U.S. Acting Defense Secretary Pat Shanahan says the executive branch will nominate the Space Force chief of staff in “weeks, not months.”                                                                       

Speaking to reporters March 28 en route to Tampa, Florida, Shanahan said his team has a “good plan” for Space Force leadership and already has decided who the White House will nominate to helm the proposed sixth armed service.

Separately, President Donald Trump nominated Air Force Gen. John Raymond March 26 to lead U.S. Space Command (Spacecom) as the Pentagon shifts how it plans to fight in space. 

The new combatant command has not been formally established, but the president’s nomination to the Senate moves the process forward. The U.S. has not had Spacecom as a unified combatant command since 2002, when it was dissolved to make room for U.S. Northern Command.

Raymond currently is the head of Air Force Space Command at Peterson AFB in Colorado. Spacecom is considered complementary to the Space Force, which is proposed as a sixth military service residing under the Department of Air Force.

House Armed Services Committee member Michael Waltz (R-Fla.) opposes a section of the 2019 National Defense Authorization Act that would establish a subordinate space command under U.S. Strategic Command.
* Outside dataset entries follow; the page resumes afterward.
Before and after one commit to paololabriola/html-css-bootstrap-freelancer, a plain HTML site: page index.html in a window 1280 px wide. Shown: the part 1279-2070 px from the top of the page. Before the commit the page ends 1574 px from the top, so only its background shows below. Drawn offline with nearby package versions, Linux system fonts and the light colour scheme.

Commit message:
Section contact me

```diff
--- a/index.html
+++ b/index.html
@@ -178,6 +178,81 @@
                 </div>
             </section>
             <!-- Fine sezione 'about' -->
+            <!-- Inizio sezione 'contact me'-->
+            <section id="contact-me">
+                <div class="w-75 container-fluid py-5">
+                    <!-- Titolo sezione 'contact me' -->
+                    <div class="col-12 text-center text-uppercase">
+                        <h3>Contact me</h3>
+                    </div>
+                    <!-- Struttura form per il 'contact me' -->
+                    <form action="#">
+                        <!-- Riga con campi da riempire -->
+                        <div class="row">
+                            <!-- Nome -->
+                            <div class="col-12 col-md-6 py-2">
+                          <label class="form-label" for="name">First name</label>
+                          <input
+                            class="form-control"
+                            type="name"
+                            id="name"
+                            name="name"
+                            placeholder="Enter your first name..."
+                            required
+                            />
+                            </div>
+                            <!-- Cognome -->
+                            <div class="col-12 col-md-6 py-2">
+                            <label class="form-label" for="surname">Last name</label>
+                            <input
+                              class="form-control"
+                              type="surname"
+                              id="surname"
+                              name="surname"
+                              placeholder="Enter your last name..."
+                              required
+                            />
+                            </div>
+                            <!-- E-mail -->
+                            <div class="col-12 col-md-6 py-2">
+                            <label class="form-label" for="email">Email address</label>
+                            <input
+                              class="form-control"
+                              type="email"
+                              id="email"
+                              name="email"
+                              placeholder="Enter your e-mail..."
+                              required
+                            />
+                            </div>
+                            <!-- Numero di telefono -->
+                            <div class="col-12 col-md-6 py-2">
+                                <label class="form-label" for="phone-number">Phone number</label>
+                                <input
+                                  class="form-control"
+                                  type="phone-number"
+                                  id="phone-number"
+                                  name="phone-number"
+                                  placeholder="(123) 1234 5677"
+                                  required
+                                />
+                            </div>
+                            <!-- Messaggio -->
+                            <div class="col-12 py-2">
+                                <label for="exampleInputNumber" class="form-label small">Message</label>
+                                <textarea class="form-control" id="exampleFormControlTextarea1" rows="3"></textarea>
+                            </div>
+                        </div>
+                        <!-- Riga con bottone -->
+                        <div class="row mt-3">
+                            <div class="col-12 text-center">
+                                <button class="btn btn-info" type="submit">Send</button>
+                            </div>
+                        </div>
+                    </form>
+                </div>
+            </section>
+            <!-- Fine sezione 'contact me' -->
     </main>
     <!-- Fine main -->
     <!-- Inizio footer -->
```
On March 13 he proposed alternate legislation that would allow for Spacecom to stand on its own as the unified combatant command for space.

In February, Waltz also led a bipartisan request urging the Pentagon to locate Spacecom headquarters in Florida.
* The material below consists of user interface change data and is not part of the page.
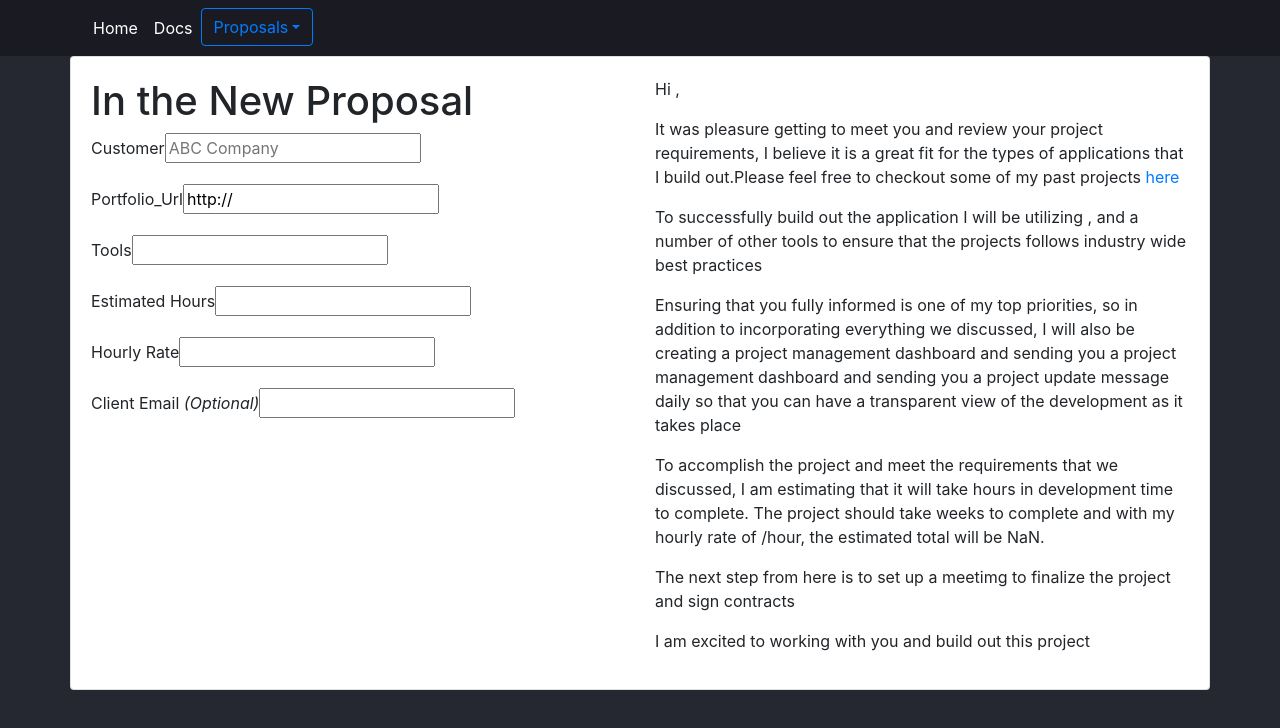
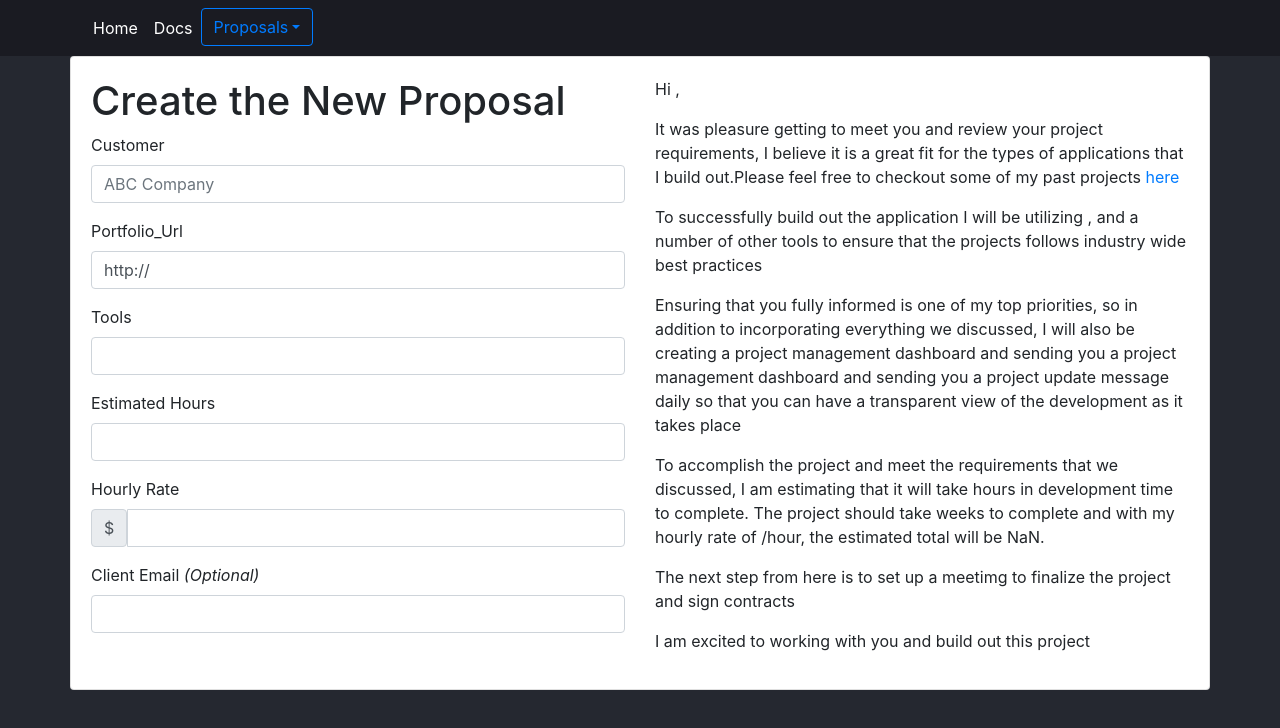
Before and after one commit to SujalPaudel/ViewBox-KU, an Angular app: page /proposal/new in a window 1280 px wide. Shown: the top 728 px of the page. Built offline with nearby package versions, Linux system fonts and the light colour scheme.

Commit message:
styled form inputs with bootstrap

```diff
--- a/src/app/proposal-list/proposal-new.component.html
+++ b/src/app/proposal-list/proposal-new.component.html
@@ -1,12 +1,13 @@
 <div class = "card container form-container">
   <div class = "row">
     <div class = "col-md-6">
-      <h1> In the New Proposal</h1>
+      <h1>Create the New Proposal</h1>
         <div>
           <form #proposalForm = "ngForm"> <!--name of the form proposalForm of type angular form-->
             <div class = "form-group">
-              <label for = "customer">Customer </label>
+              <label for = "customer">Customer </label><!--[read data in (set value in)]-->
               <input type = "text"
+                     class = "form-control"
                      id = "customer"
                      placeholder="ABC Company"
                      required
@@ -14,44 +15,67 @@
                      #customer = 'ngModel'
                      [(ngModel)] = "proposal.customer"
               >
+              <div [hidden] = "customer.valid || customer.pristine" > <!--pristine = virgin(the attribute is untouched)-->
+                Customer name is required
+
+              </div>
               </div>
 
               <div class = "form-group">
                 <label for = "portfolio_url">Portfolio_Url </label>
                 <input type = "text"
+                       class = "form-control"
                        id = "portfolio_url"
                        required
                        name = "portfolio_url"
                        #portfolio_url = 'ngModel'
                        [(ngModel)] = "proposal.portfolio_url"
               >
+              <div [hidden] = "portfolio_url.valid || portfolio_url.pristine">
+                Please provide the link to your portfolio
+              </div>
+
               </div>
 
               <div class = "form-group">
                 <label for = "tools">Tools </label>
                 <input type = "text"
+                       class = "form-control"
                        id = "tools"
                        required
                        name = "tools"
                        #tools = 'ngModel'
                        [(ngModel)] = "proposal.tools"
               >
+              <div [hidden] = "tools.valid || tools.pristine">
+                Please specify the tools to be used
+              </div>
+
               </div>
 
               <div class = "form-group">
                 <label for = "estimated_hours">Estimated Hours </label>
                 <input type = "number"
+                       class = "form-control"
                        id = "estimated_hours"
                        required
                        name = "estimated_hours"
                        #estimated_hours = 'ngModel'
                        [(ngModel)] = "proposal.estimated_hours"
               >
+              <div [hidden] = "estimated_hours.valid || estimated_hours.pristine">
+                Please specify the estimated time of completion
+              </div>
+
               </div>
 
               <div class = "form-group">
                 <label for = "hourly_rate">Hourly Rate </label>
+                <div class = "input-group mb-3">
+                  <div class="input-group">
+                    <span class = "input-group-text" id = "basic-addon1">$</span>
                     <input type = "number"
+                           class = "form-control"
                            id = "hourly_rate"
                            required
                            name = "hourly_rate"
@@ -59,10 +83,17 @@
                            [(ngModel)] = "proposal.hourly_rate"
                     >
                   </div>
+                </div>
+              <div [hidden] = "hourly_rate.valid || hourly_rate.pristine">
+                Please provide the hourly rate
+              </div>
+
+              </div>
 
               <div class = "form-group">
                 <label for = "client_email">Client Email <em>(Optional)</em></label>
                 <input type = "email"
+                       class = "form-control"
                        id = "client_email"
                        name = "client_email"
                        #client_email = 'ngModel'
```
Lines whose indentation alone changed are shown as unchanged.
Trump issued the directive to establish Spacecom on Dec. 18. The new unified combatant command will assume all space-related responsibilities previously assigned to U.S. Strategic Command. Spacecom will be responsible for Space Operations Forces, the directive reads.

There are more than 18,000 civilian military and personnel working in national security space operations.